Teaching with phonics – What is phonics?
Teaching with phonics part 2 – What is phonics?
Before getting onto ‘what is phonics’, the list below is other parts in the series. This will be updated as the series progresses:
Following on from the 1st in this 4 part series, Teaching with phonics, we now take a slightly closer look at phonics itself – Just what is phonics anyway?
This definition, direct from the DfE (Department for Education), pretty much covers it, briefly…
Phonics is a way of teaching children to read quickly and skilfully. They are taught
- Recognise the sounds that each individual letter makes;
- Identify the sounds that different combinations of letters make
– such as ‘sh’ or ‘oo’; and
- Blend these sounds together from left to right to make a word.
Children can then use this knowledge to ‘de-code’ new words that they hear or see.
This is the first important step in learning to read.
A favourite argument, among the ‘pro-phonics’ crowd, is that Phonics is one of the primary tools of learning to read. If there is a lack of understanding, of the relationship that supposedly exists between letters and sounds, then reading cannot occur.
This aural connection, between print and pronunciation, is an important part of any teaching programme related to reading because it provides the reader with the tools for discovering new written words.
At school, children are taught to sound out individual letters – making the sounds that we associate with a particular letter.
Parents may have heard their child, or teacher, talk about ‘blending’ too. This is where letter sounds are joined together, helping the learner to say the whole word.
Of course, many letters have different sounds depending on their position within the word, or even the context of a whole word within a sentence, so this approach can be very confusing for a new learner, not to mention frustrating. So,when answering the question of what is phonics “complex” would be a fair response.
Were you aware that there are 44 ‘letter sounds’ in the English language? Some belong to single letters, like O while others represent two or three such as ‘ch’ and ‘air’, for the letter sounds in (ch)(air).
Children are taught these letter sounds first, before being shown how to match them to words. Following that, they are then taught how to use them for reading and spelling.
Complicated? Well, no system is perfect and there is, after all, a learning curve to mastering anything.
The official report into the use of phonics
Way back in the early 00’s, the then Labour led government ordered an “Independent
review of the teaching of early reading“. The final report, detailing its findings, was prepared by Sir Jim Rose in March 2006.
The report is quite in-depth, as you would expect, but here are the highlights…
- Skills such as speaking, listening, reading and writing are used and supported by what is referred to as “high quality, systematic phonics”.
- Children need to receive adequate pre-reading instructions, so that they are able to start systematic phonics work “by the age of five” – I’m not sure where the DfE sits in regards to adult learners, but this report is specific to young school children.
- High quality phonics work should be taught as “the prime approach” (taken by the DfE to mean “the only approach”) to teaching reading, writing, and spelling.
- The phonics method of learning should form a part of “a broad and rich language curriculum” – there is a lot of speculation as to what this actually means, but again the DfE seem to have ignored this part of the report.

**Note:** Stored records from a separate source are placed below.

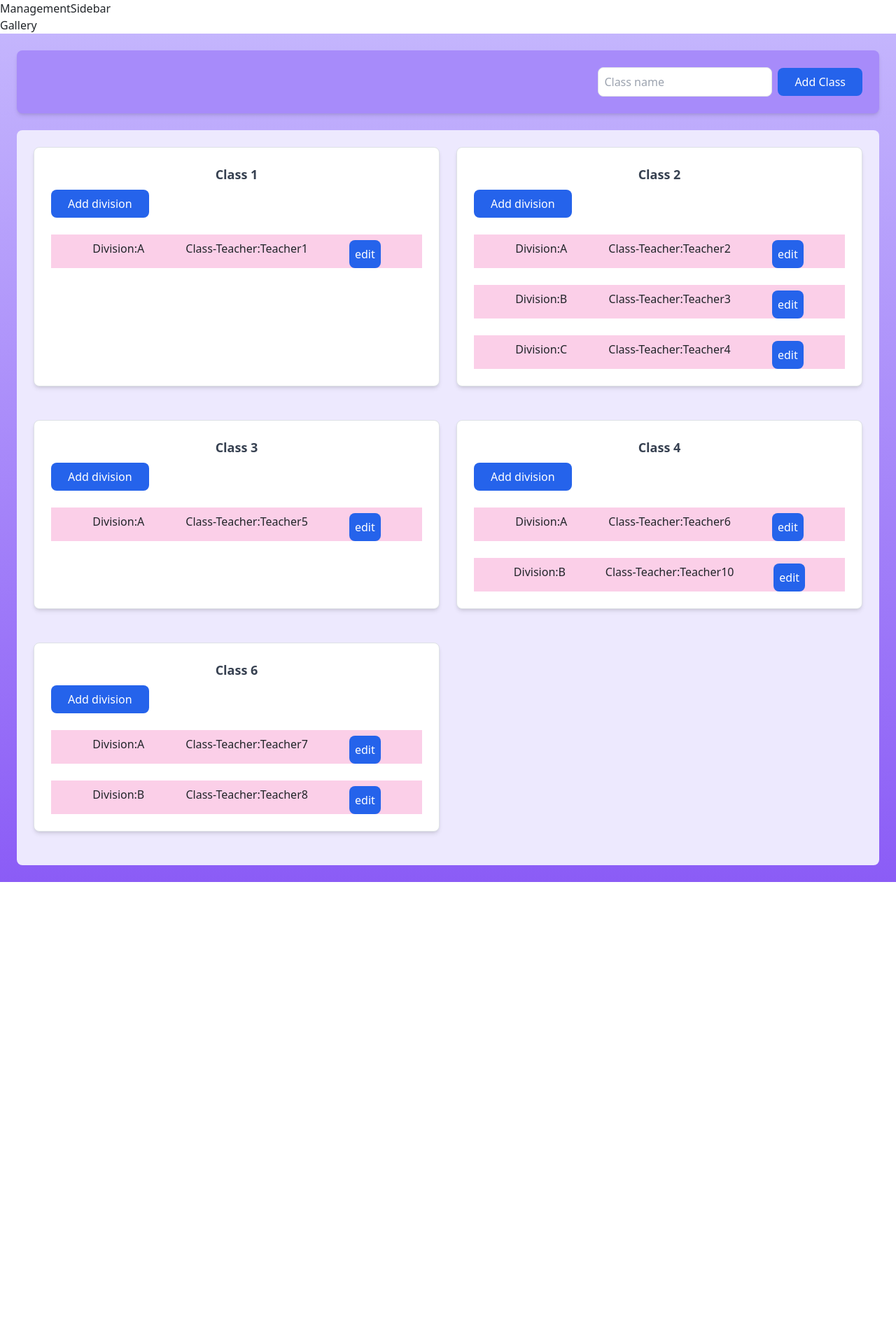
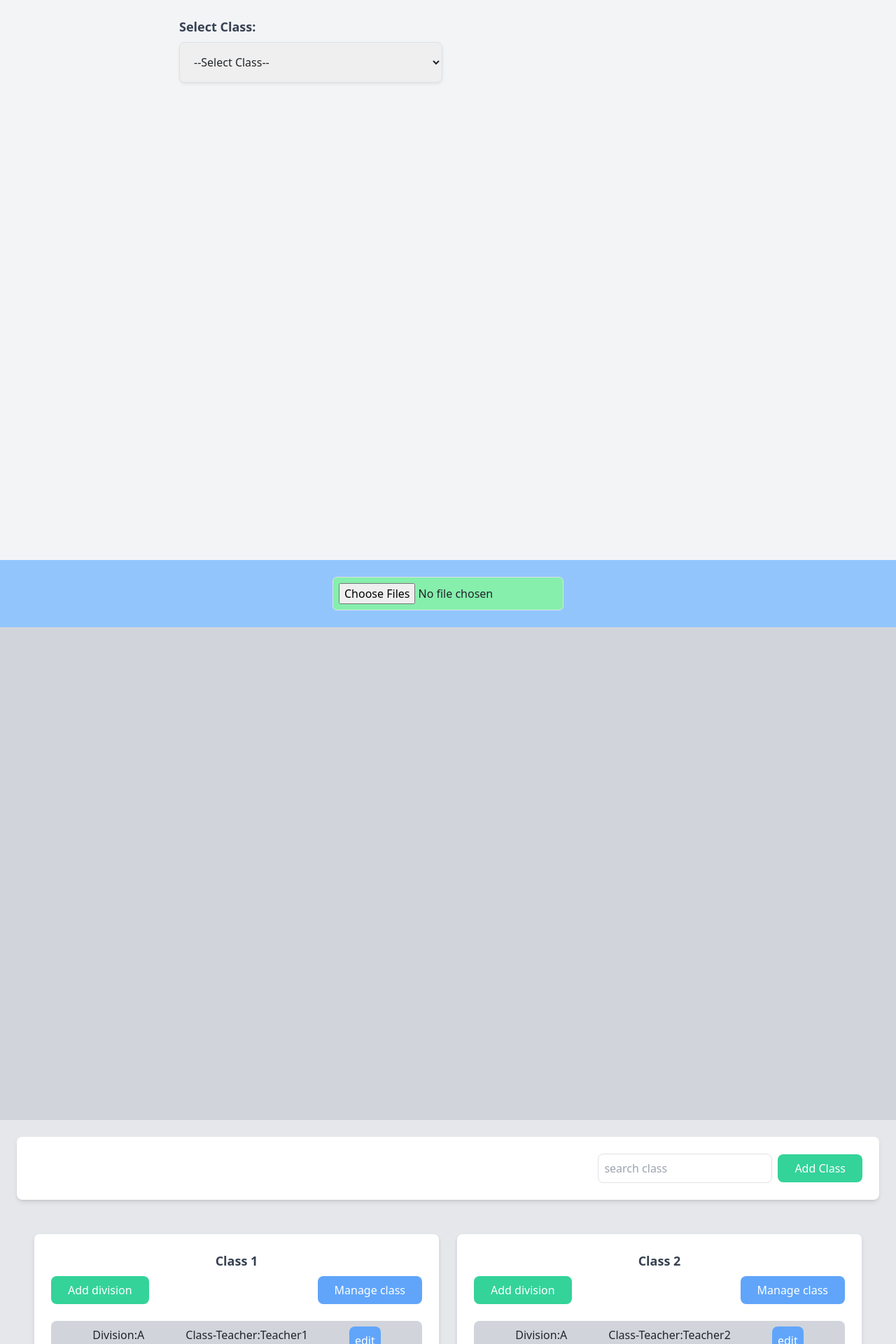
Before and after one commit to jithiee/Infinite-Academy-Frontend, a React app in the folder INFINITE/: page /management in a window 1280 px wide. Shown: the top 1920 px of the page at 70% size. Before the commit the page ends 1260 px from the top, so only its background shows below. Built offline with nearby package versions, Linux system fonts and the light colour scheme; the HTML template or start-up script is replaced by a standard one.

Commit message:
created galley and studentlist componenet

```diff
--- a/INFINITE/package.json
+++ b/INFINITE/package.json
@@ -10,6 +10,7 @@
     "preview": "vite preview"
   },
   "dependencies": {
+    "@fortawesome/fontawesome-free": "^6.5.2",
     "@fortawesome/fontawesome-svg-core": "^6.5.2",
     "@fortawesome/free-solid-svg-icons": "^6.5.2",
     "@fortawesome/react-fontawesome": "^0.2.2",
--- a/INFINITE/src/features/Management/components/AddClass.jsx
+++ b/INFINITE/src/features/Management/components/AddClass.jsx
@@ -27,25 +27,30 @@ const AddClass = () => {
       setClassTeacher('');
     };
   return (
-    <div className="bg-gradient-to-b from-violet-300 to-violet-500 w-full min-h-screen p-4">
-      <div className="w-full h-1/6 bg-violet-400 flex justify-end items-center p-4 rounded-lg shadow-md">
+    <div className="bg-gradient-to-b bg-gray-200 w-full min-h-screen p-4">
+      <div className="w-full h-1/6 bg-white flex justify-end items-center p-4 rounded-lg shadow-md">
         <div className="flex items-center w-full md:w-auto">
           <input
             type="text"
-            placeholder="Class name"
+            placeholder="search class"
             className="border border-gray-300 p-2 rounded-lg mr-2 w-full md:w-auto focus:outline-none focus:ring-2 focus:ring-violet-500"
           />
-          <button className="bg-blue-600 text-white px-4 py-2 rounded-lg hover:bg-blue-800 transition duration-300 ease-in-out w-full md:w-auto">
+          <button className="bg-emerald-400 text-white px-4 py-2 rounded-lg hover:bg-blue-800 transition duration-300 ease-in-out w-full md:w-auto">
             Add Class
           </button>
         </div>
       </div>
-      <div className="flex-grow bg-violet-100 w-full grid grid-cols-1 sm:grid-cols-2 lg:grid-cols-2 gap-4 p-4 mt-4 rounded-lg">
-        <div className="mb-4 p-4 border rounded-lg bg-white shadow-md">
+      <div className="flex-grow bg-gray-200 w-full grid grid-cols-1 sm:grid-cols-2 lg:grid-cols-2 gap-4 p-4 mt-4 rounded-lg">
+        <div className="mb-4 p-4 border rounded-lg  bg-white shadow-md">
           <h3 className="text-lg font-semibold text-center text-gray-700">Class 1</h3>
-          <button className="bg-blue-600 text-white px-4 py-2 rounded-lg hover:bg-blue-800 transition duration-300 ease-in-out" onClick={handleAddDivision}>
+          <div className='flex justify-between'>
+          <button className="bg-emerald-400 text-white px-4 py-2 rounded-lg hover:bg-emerald-500 transition duration-300 ease-in-out" onClick={handleAddDivision}>
             Add division
           </button>
+          <button className="bg-blue-400 text-white px-4 py-2 rounded-lg hover:bg-blue-500 transition duration-300 ease-in-out" onClick={handleAddDivision}>
+            Manage class
+          </button>
+          </div>
 
           {showPopup && (
             <div className="fixed inset-0 flex items-center justify-center bg-gray-900 bg-opacity-50">
@@ -76,7 +81,7 @@ const AddClass = () => {
                 </div>
                 <div className="flex justify-end">
                   <button
-                    className="bg-blue-600 text-white px-4 py-2 rounded-lg hover:bg-blue-800 transition duration-300 ease-in-out mr-2"
+                    className="bg-blue-400 text-white px-4 py-2 rounded-lg hover:bg-blue-500 transition duration-300 ease-in-out mr-2"
                     onClick={handleSave}
                   >
                     Save
@@ -93,10 +98,10 @@ const AddClass = () => {
           )}
 
             {/* maping class division */}
-            <div className='bg-pink-200 w-full h-12 mt-4 pt-2  justify-evenly inline-flex'>
+            <div className='bg-gray-300 w-full h-12 mt-4 pt-2  justify-evenly inline-flex rounded-lg'>
                 <div>Division:A</div>
                 <div>Class-Teacher:Teacher1</div>
-                <button className="bg-blue-600 text-white px-2 rounded-lg hover:bg-blue-800 transition duration-300 ease-in-out">edit</button>
+                <button className="bg-blue-400 text-white px-2 rounded-lg hover:bg-blue-500 transition duration-300 ease-in-out">edit</button>
             </div>
 
         </div>
@@ -104,64 +109,79 @@ const AddClass = () => {
 
         <div className="mb-4 p-4 border rounded-lg bg-white shadow-md">
           <h3 className="text-lg font-semibold text-center text-gray-700">Class 2</h3>
-          <button className="bg-blue-600 text-white px-4 py-2 rounded-lg hover:bg-blue-800 transition duration-300 ease-in-out">
+          <div className='flex justify-between'>
+          <button className="bg-emerald-400 text-white px-4 py-2 rounded-lg hover:bg-emerald-500 transition duration-300 ease-in-out" onClick={handleAddDivision}>
             Add division
           </button>
+          <button className="bg-blue-400 text-white px-4 py-2 rounded-lg hover:bg-blue-500 transition duration-300 ease-in-out" onClick={handleAddDivision}>
+            Manage class
+          </button>
+          </div>
 
            {/* maping class division */}
-           <div className='bg-pink-200 w-full h-12 mt-4 pt-2  justify-evenly inline-flex'>
+           <div className='bg-gray-300 w-full h-12 mt-4 pt-2  justify-evenly inline-flex rounded-lg'>
                 <div>Division:A</div>
                 <div>Class-Teacher:Teacher2</div>
-                <button className="bg-blue-600 text-white px-2 rounded-lg hover:bg-blue-800 transition duration-300 ease-in-out">edit</button>
+                <button className="bg-blue-400 text-white px-2 rounded-lg hover:bg-blue-500 transition duration-300 ease-in-out">edit</button>
             </div>
              {/* maping class division */}
-             <div className='bg-pink-200 w-full h-12 mt-4 pt-2  justify-evenly inline-flex'>
+             <div className='bg-gray-300 w-full h-12 mt-4 pt-2  justify-evenly inline-flex rounded-lg'>
                 <div>Division:B</div>
                 <div>Class-Teacher:Teacher3</div>
-                <button className="bg-blue-600 text-white px-2 rounded-lg hover:bg-blue-800 transition duration-300 ease-in-out">edit</button>
+                <button className="bg-blue-400 text-white px-2 rounded-lg hover:bg-blue-500 transition duration-300 ease-in-out">edit</button>
             </div>
              {/* maping class division */}
-             <div className='bg-pink-200 w-full h-12 mt-4 pt-2  justify-evenly inline-flex'>
+             <div className='bg-gray-300 w-full h-12 mt-4 pt-2  justify-evenly inline-flex rounded-lg'>
                 <div>Division:C</div>
                 <div>Class-Teacher:Teacher4</div>
-                <button className="bg-blue-600 text-white px-2 rounded-lg hover:bg-blue-800 transition duration-300 ease-in-out">edit</button>
+                <button className="bg-blue-400 text-white px-2 rounded-lg hover:bg-blue-500 transition duration-300 ease-in-out">edit</button>
             </div>
         </div>
 
 
         <div className="mb-4 p-4 border rounded-lg bg-white shadow-md">
           <h3 className="text-lg font-semibold text-center text-gray-700">Class 3</h3>
-          <button className="bg-blue-600 text-white px-4 py-2 rounded-lg hover:bg-blue-800 transition duration-300 ease-in-out">
+          <div className='flex justify-between'>
+          <button className="bg-emerald-400 text-white px-4 py-2 rounded-lg hover:bg-emerald-500 transition duration-300 ease-in-out" onClick={handleAddDivision}>
             Add division
           </button>
+          <button className="bg-blue-400 text-white px-4 py-2 rounded-lg hover:bg-blue-500 transition duration-300 ease-in-out" onClick={handleAddDivision}>
+            Manage class
+          </button>
+          </div>
 
 
            {/* maping class division */}
-           <div className='bg-pink-200 w-full h-12 mt-4 pt-2  justify-evenly inline-flex'>
+           <div className='bg-gray-300 w-full h-12 mt-4 pt-2  justify-evenly inline-flex rounded-lg'>
                 <div>Division:A</div>
                 <div>Class-Teacher:Teacher5</div>
-                <button className="bg-blue-600 text-white px-2 rounded-lg hover:bg-blue-800 transition duration-300 ease-in-out">edit</button>
+                <button className="bg-blue-400 text-white px-2 rounded-lg hover:bg-blue-500 transition duration-300 ease-in-out">edit</button>
             </div>
         </div>
 
 
         <div className="mb-4 p-4 border rounded-lg bg-white shadow-md">
           <h3 className="text-lg font-semibold text-center text-gray-700">Class 4</h3>
-          <button className="bg-blue-600 text-white px-4 py-2 rounded-lg hover:bg-blue-800 transition duration-300 ease-in-out">
+          <div className='flex justify-between'>
+          <button className="bg-emerald-400 text-white px-4 py-2 rounded-lg hover:bg-emerald-500 transition duration-300 ease-in-out" onClick={handleAddDivision}>
             Add division
           </button>
+          <button className="bg-blue-400 text-white px-4 py-2 rounded-lg hover:bg-blue-500 transition duration-300 ease-in-out" onClick={handleAddDivision}>
+            Manage class
+          </button>
+          </div>
 
            {/* maping class division */}
-           <div className='bg-pink-200 w-full h-12 mt-4 pt-2  justify-evenly inline-flex'>
+           <div className='bg-gray-300 w-full h-12 mt-4 pt-2  justify-evenly inline-flex rounded-lg'>
                 <div>Division:A</div>
                 <div>Class-Teacher:Teacher6</div>
-                <button className="bg-blue-600 text-white px-2 rounded-lg hover:bg-blue-800 transition duration-300 ease-in-out">edit</button>
+                <button className="bg-blue-400 text-white px-2 rounded-lg hover:bg-blue-500 transition duration-300 ease-in-out">edit</button>
             </div>
              {/* maping class division */}
-             <div className='bg-pink-200 w-full h-12 mt-4 pt-2  justify-evenly inline-flex'>
+             <div className='bg-gray-300 w-full h-12 mt-4 pt-2  justify-evenly inline-flex rounded-lg'>
                 <div>Division:B</div>
                 <div>Class-Teacher:Teacher10</div>
-                <button className="bg-blue-600 text-white px-2 rounded-lg hover:bg-blue-800 transition duration-300 ease-in-out">edit</button>
+                <button className="bg-blue-400 text-white px-2 rounded-lg hover:bg-blue-500 transition duration-300 ease-in-out">edit</button>
             </div>
 
         </div>
@@ -169,9 +189,14 @@ const AddClass = () => {
 
         <div className="mb-4 p-4 border rounded-lg bg-white shadow-md">
           <h3 className="text-lg font-semibold text-center text-gray-700">Class 6</h3>
-          <button className="bg-blue-600 text-white px-4 py-2 rounded-lg hover:bg-blue-800 transition duration-300 ease-in-out" onClick={handleAddDivision}>
+          <div className='flex justify-between'>
+          <button className="bg-emerald-400 text-white px-4 py-2 rounded-lg hover:bg-emerald-500 transition duration-300 ease-in-out" onClick={handleAddDivision}>
             Add division
           </button>
+          <button className="bg-blue-400 text-white px-4 py-2 rounded-lg hover:bg-blue-500 transition duration-300 ease-in-out" onClick={handleAddDivision}>
+            Manage class
+          </button>
+          </div>
           {showPopup && (
             <div className="fixed inset-0 flex items-center justify-center bg-gray-900 bg-opacity-50">
               <div className="bg-white p-4 rounded-lg shadow-lg w-full sm:w-96">
@@ -218,12 +243,12 @@ const AddClass = () => {
           )}
 
 
-          <div className='bg-pink-200 w-full h-12 mt-4 pt-2  justify-evenly inline-flex'>
+          <div className='bg-gray-300 w-full h-12 mt-4 pt-2  justify-evenly inline-flex rounded-lg'>
             <div>Division:A</div>
             <div>Class-Teacher:Teacher7</div>
             <button className="bg-blue-600 text-white px-2 rounded-lg hover:bg-blue-800 transition duration-300 ease-in-out">edit</button>
           </div>
-          <div className='bg-pink-200 w-full h-12 mt-4 pt-2  justify-evenly inline-flex'>
+          <div className='bg-gray-300 w-full h-12 mt-4 pt-2  justify-evenly inline-flex rounded-lg'>
             <div>Division:B</div>
             <div>Class-Teacher:Teacher8</div>
             <button className="bg-blue-600 text-white px-2 rounded-lg hover:bg-blue-800 transition duration-300 ease-in-out">edit</button>
--- a/INFINITE/src/features/Management/components/Gallery.jsx
+++ b/INFINITE/src/features/Management/components/Gallery.jsx
@@ -1,9 +1,46 @@
-import React from 'react'
+import React, { useState } from 'react';
 
 const Gallery = () => {
+  const [images, setImages] = useState([]);
+
+  const handleImageUpload = (event) => {
+    const files = Array.from(event.target.files);
+    const newImages = files.map(file => URL.createObjectURL(file));
+    setImages(prevImages => [...prevImages, ...newImages]);
+  };
+
+  const handleDelete = (index) => {
+    setImages(images.filter((_, i) => i !== index));
+  };
+
   return (
-    <div>Gallery</div>
-  )
-}
+    <div className='bg-gray-300 w-full min-h-screen flex flex-col'>
+      <div className='flex justify-center bg-blue-300'>
+        <input
+          type="file"
+          multiple
+          onChange={handleImageUpload}
+          className='m-4 p-2 border rounded bg-green-300'
+        />
+      </div>
+      <div className='grid grid-cols-1 sm:grid-cols-2 md:grid-cols-4 gap-4 m-5'>
+        {images.map((image, index) => (
+          <div key={index} className='bg-white flex flex-col items-center rounded-lg'>
+            <img
+              src={image}
+              alt={`uploaded ${index}`}
+              className='w-full h-auto object-cover aspect-square rounded-lg mb-2'
+            />
+            <button
+              onClick={() => handleDelete(index)}
+              className='bg-red-600 text-white py-1 px-4 rounded-lg mb-2'>
+              Delete
+            </button>
+          </div>
+        ))}
+      </div>
+    </div>
+  );
+};
 
-export default Gallery
+export default Gallery;
--- /dev/null
+++ b/INFINITE/src/features/Management/components/ListStudents.jsx
@@ -0,0 +1,104 @@
+import React, { useState } from 'react';
+import { FontAwesomeIcon } from '@fortawesome/react-fontawesome';
+import { faEye, faBan } from '@fortawesome/free-solid-svg-icons';
+
+const classes = [
+  { id: 1, name: 'Class 1' },
+  { id: 2, name: 'Class 2' },
+  // Add more classes as needed
+];
+
+const divisions = [
+  { id: 1, name: 'A', classId: 1 },
+  { id: 2, name: 'B', classId: 1 },
+  { id: 3, name: 'A', classId: 2 },
+  { id: 4, name: 'B', classId: 2 },
+  // Add more divisions as needed
+];
+
+const students = [
+  { id: 1, name: 'John Doe', classId: 1, divisionId: 1 },
+  { id: 2, name: 'Jane Smith', classId: 1, divisionId: 2 },
+  { id: 3, name: 'Alice Johnson', classId: 2, divisionId: 3 },
+  { id: 4, name: 'Bob Brown', classId: 2, divisionId: 4 },
+  // Add more students as needed
+];
+
+const ListStudents = () => {
+  const [selectedClass, setSelectedClass] = useState('');
+  const [selectedDivision, setSelectedDivision] = useState('');
+  const [filteredStudents, setFilteredStudents] = useState([]);
+
+  const handleClassChange = (event) => {
+    setSelectedClass(event.target.value);
+    setSelectedDivision('');
+    setFilteredStudents([]);
+  };
+
+  const handleDivisionChange = (event) => {
+    setSelectedDivision(event.target.value);
+    const filtered = students.filter(student => student.classId === parseInt(selectedClass) && student.divisionId === parseInt(event.target.value));
+    setFilteredStudents(filtered);
+  };
+
+  return (
+    <div className="p-6 bg-gray-100 min-h-screen flex flex-col items-center">
+      <div className="flex flex-col md:flex-row mb-6 w-full max-w-3xl justify-between">
+        <div className="mb-4 md:mb-0 w-full md:w-1/2 md:pr-2">
+          <label className="block mb-2 text-lg font-semibold text-gray-700">Select Class:</label>
+          <select value={selectedClass} onChange={handleClassChange} className="p-3 w-full border rounded-lg shadow-sm focus:outline-none focus:ring-2 focus:ring-blue-500">
+            <option value="">--Select Class--</option>
+            {classes.map((cls) => (
+              <option key={cls.id} value={cls.id}>{cls.name}</option>
+            ))}
+          </select>
+        </div>
+
+        {selectedClass && (
+          <div className="w-full md:w-1/2 md:pl-2">
+            <label className="block mb-2 text-lg font-semibold text-gray-700">Select Division:</label>
+            <select value={selectedDivision} onChange={handleDivisionChange} className="p-3 w-full border rounded-lg shadow-sm focus:outline-none focus:ring-2 focus:ring-blue-500">
+              <option value="">--Select Division--</option>
+              {divisions.filter(div => div.classId === parseInt(selectedClass)).map((div) => (
+                <option key={div.id} value={div.id}>{div.name}</option>
+              ))}
+            </select>
+          </div>
+        )}
+      </div>
+
+      {filteredStudents.length > 0 && (
+        <div className="w-full max-w-5xl bg-white rounded-lg shadow-md p-6">
+        <h2 className="text-xl font-bold mb-4 text-gray-800 text-center">Student List</h2>
+        <table className="w-full table-auto">
+        <thead>
+              <tr className="bg-gray-200">
+                <th className="px-4 py-2  text-sm font-semibold text-gray-700">Name</th>
+                <th className="px-4 py-2  text-sm font-semibold text-gray-700">Email</th>
+                <th className="px-4 py-2  text-sm font-semibold text-gray-700">Actions</th>
+              </tr>
+            </thead>
+          <tbody>
+            {filteredStudents.map((student) => (
+                 <tr key={student.id} className="hover:bg-gray-100">
+                 <td className="px-4 py-2 text-left text-sm text-gray-700">{student.name}</td>
+                 <td className="px-4 py-2 text-left text-sm text-gray-700">dagbkbanLNC</td>
+                 <td className="px-4 py-2 text-left text-sm text-gray-700">
+                   <a href='' className="text-info hover:text-blue-500 me-3" title="View">
+                     <FontAwesomeIcon icon={faEye} />
+                   </a>
+                   <a href='' className="text-danger hover:text-red-500">
+                     <FontAwesomeIcon icon={faBan} />
+                   </a>
+                 </td>
+               </tr>
+            ))}
+          </tbody>
+        </table>
+      </div>
+    )}
+    </div>
+  );
+};
+
+export default ListStudents;
--- a/INFINITE/src/pages/ManagementPage.jsx
+++ b/INFINITE/src/pages/ManagementPage.jsx
@@ -2,12 +2,14 @@ import React from 'react'
 import Gallery from '../features/Management/components/Gallery'
 import ManagementSidebar from '../features/Management/components/ManagementSidebar'
 import AddClass from '../features/Management/components/AddClass'
+import ListStudents from '../features/Management/components/ListStudents'
 
 const ManagementPage = () => {
   return (
     <>
 
-         <ManagementSidebar/>
+         {/* <ManagementSidebar/> */}
+         <ListStudents/>
          <Gallery/>
          <AddClass/>
 
```
Also changed, not shown: 1 other file (tests, documents, lock files or other folders).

This report, on the whole, does seem to favour the phonics method so it’s not hard to see why phonics was adopted so eagerly; the DfE, and indeed the Government as a whole, asked a question, the report answered it.
Systematic phonics was adopted then, and by each subsequent government.
By now, you should have a much better understanding of phonics and how it is used in the classroom (don’t worry, I haven’t forgotten the purpose of this series). If you have any questions, drop them in the comments.